Author / Creator:Barnard, Rita.
Imprint:Oxford ; New York : Oxford University Press, 2007.
Description:xii, 221 p. ; 25 cm.
Subject:South African literature (English) -- History and criticism.
Politics and literature -- South Africa -- History -- 20th century.
Apartheid in literature.
Place (Philosophy) in literature.
Apartheid in literature.
Place (Philosophy) in literature.
Politics and government
Politics and literature.
South African literature (English)
South Africa -- In literature.
South Africa -- Politics and government -- 1994-
South Africa.
Criticism, interpretation, etc.
Format: Print Book
URL for this record:http://pi.lib.uchicago.edu/1001/cat/bib/6215051
Hidden Bibliographic Details
ISBN:0195112865 (pbk. : alk. paper)
Notes:Includes bibliographical references (p. 175-211) and index.
Review by Choice Review

Barnard (Univ. of Pennsylvania) offers a broad-ranging examination of space in the work of J. M. Coetzee, Athol Fugard, Nadine Gordimer, Zakes Mde, Miriam Tlali, and Sindiwe Magona, looking at it as a symbol of apartheid's rigid political order of separate identities and places. Witness the forced removals of Black South Africans to homelands that had the effect of disenfranchisement; likewise, the classification of the population into ethnic groups and the assignment of residential territories in accordance with ethnic designation that facilitated surveillance and suppression. Accordingly, space becomes, in Coetzee's work, a barricade that obscures from public view individuals and the inequities associated with them. Conversely, the street in Gordimer's literature becomes "a Utopian space of social interaction." The aloe, with its grotesque thorns, becomes in Fugard's A Lesson from Aloes a symbol of stifling confinement. The correlation between geographical schemes and psychic space renders the consumerist tendencies of those described by Tlali in Muriel at Metropolitan understandable, as they express the need of the Black South Africans to expand their "inner space." And last, Barnard analyzes space in works by Mda as lacking in fixity and betokening the dynamic possibilities of a transnational South African culture.

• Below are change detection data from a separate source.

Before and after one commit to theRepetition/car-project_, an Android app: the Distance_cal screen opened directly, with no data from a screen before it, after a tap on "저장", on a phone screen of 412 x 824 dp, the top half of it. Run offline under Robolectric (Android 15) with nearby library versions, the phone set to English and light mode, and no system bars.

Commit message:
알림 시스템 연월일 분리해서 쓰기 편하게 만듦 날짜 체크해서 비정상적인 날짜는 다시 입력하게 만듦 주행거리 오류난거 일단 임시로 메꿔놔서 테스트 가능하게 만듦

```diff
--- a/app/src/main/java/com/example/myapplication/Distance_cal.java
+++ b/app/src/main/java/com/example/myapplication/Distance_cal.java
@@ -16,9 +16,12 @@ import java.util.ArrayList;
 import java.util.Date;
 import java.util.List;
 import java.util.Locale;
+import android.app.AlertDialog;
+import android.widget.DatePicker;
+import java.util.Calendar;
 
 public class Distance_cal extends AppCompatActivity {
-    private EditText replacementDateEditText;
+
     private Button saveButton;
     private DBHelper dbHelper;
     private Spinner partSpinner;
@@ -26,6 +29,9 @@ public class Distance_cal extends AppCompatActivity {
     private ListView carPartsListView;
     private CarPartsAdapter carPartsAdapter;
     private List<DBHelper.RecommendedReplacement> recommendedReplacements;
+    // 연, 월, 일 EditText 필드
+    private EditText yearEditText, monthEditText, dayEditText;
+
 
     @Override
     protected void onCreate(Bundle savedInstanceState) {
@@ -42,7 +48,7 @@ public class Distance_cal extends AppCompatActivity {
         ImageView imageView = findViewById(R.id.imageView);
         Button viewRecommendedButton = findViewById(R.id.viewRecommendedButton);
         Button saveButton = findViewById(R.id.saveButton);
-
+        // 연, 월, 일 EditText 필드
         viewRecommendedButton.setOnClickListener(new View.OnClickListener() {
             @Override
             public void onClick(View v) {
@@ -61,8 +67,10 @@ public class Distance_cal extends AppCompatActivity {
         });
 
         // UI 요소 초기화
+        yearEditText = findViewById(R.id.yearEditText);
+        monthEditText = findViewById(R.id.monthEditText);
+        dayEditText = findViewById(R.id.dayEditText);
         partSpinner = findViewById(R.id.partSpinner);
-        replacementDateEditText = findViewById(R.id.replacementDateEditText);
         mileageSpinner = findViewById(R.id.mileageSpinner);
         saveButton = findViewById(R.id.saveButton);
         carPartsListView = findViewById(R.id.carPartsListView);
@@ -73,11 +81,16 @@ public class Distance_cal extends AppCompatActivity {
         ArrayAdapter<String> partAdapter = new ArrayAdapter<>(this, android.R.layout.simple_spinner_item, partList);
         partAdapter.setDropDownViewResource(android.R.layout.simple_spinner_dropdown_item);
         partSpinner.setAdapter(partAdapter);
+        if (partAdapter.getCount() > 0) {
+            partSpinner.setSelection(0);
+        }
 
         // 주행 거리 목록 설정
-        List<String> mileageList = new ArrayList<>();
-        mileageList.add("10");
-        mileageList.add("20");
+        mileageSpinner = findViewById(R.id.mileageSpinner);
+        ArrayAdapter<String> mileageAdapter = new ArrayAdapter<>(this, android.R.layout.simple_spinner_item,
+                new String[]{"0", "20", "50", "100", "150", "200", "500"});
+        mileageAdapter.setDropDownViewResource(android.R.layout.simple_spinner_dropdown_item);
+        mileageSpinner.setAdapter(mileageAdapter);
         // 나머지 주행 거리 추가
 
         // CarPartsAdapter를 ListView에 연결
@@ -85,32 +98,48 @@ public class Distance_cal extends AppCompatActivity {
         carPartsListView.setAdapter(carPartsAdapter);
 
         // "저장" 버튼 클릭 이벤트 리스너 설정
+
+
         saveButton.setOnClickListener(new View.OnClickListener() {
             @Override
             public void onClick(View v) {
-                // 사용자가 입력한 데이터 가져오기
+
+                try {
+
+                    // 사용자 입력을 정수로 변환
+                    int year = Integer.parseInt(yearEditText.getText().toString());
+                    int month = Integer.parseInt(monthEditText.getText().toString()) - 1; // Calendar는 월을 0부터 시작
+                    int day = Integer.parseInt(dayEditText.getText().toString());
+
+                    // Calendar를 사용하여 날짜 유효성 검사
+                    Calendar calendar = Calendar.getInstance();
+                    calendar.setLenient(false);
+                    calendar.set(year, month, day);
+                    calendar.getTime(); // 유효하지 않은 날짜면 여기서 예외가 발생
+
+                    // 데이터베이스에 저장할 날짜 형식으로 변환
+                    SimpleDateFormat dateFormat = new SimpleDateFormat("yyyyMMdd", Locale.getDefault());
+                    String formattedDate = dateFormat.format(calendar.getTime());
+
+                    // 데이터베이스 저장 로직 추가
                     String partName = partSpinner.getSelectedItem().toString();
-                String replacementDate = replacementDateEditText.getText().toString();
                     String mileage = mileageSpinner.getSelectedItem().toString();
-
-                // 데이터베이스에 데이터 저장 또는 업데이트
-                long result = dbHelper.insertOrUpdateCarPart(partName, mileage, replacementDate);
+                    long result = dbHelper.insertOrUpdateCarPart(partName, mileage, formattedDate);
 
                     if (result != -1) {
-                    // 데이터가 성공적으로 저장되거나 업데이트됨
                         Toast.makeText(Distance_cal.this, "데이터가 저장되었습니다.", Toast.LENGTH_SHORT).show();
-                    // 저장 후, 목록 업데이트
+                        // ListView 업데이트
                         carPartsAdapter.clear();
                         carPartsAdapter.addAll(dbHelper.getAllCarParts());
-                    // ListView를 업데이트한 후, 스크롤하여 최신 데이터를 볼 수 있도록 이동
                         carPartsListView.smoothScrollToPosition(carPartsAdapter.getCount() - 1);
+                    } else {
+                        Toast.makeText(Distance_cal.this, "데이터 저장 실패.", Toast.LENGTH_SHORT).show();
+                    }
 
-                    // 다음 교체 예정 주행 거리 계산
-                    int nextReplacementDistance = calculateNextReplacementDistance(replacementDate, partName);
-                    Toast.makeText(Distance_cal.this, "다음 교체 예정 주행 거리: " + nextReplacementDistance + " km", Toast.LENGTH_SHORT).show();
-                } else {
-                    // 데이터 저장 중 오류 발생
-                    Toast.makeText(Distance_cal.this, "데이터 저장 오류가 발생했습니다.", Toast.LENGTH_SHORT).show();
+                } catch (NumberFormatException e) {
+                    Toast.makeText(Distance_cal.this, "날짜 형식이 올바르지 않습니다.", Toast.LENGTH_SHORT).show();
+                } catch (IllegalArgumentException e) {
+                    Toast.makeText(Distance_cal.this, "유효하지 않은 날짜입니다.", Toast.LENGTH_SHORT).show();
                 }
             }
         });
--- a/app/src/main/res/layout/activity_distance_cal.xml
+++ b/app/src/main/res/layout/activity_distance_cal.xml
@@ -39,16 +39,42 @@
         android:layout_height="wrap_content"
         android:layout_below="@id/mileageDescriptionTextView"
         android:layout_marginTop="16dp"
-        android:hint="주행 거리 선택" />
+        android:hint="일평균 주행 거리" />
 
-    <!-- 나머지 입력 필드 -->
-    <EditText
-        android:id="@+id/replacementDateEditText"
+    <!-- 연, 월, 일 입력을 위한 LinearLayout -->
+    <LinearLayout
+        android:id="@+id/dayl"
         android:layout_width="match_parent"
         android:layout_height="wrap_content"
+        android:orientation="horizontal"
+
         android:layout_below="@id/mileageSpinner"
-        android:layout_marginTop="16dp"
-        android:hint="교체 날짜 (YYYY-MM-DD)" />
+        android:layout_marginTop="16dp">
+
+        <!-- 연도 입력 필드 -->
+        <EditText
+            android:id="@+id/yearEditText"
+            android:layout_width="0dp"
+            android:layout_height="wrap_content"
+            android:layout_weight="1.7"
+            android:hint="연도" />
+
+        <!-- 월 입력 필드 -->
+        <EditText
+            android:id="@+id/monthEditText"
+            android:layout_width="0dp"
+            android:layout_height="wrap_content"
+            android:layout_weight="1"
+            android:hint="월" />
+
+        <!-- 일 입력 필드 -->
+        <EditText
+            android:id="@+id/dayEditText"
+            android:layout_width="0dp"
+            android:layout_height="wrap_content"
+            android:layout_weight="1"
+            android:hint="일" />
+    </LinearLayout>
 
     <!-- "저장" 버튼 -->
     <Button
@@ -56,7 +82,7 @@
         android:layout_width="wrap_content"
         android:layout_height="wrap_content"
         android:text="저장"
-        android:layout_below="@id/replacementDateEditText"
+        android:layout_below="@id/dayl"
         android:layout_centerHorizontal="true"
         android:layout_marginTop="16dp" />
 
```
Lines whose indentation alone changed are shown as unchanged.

Summing Up: Recommended. Upper-division undergraduates and above. T. L. Jackson St. Cloud State University

Copyright American Library Association, used with permission.
Review by Choice Review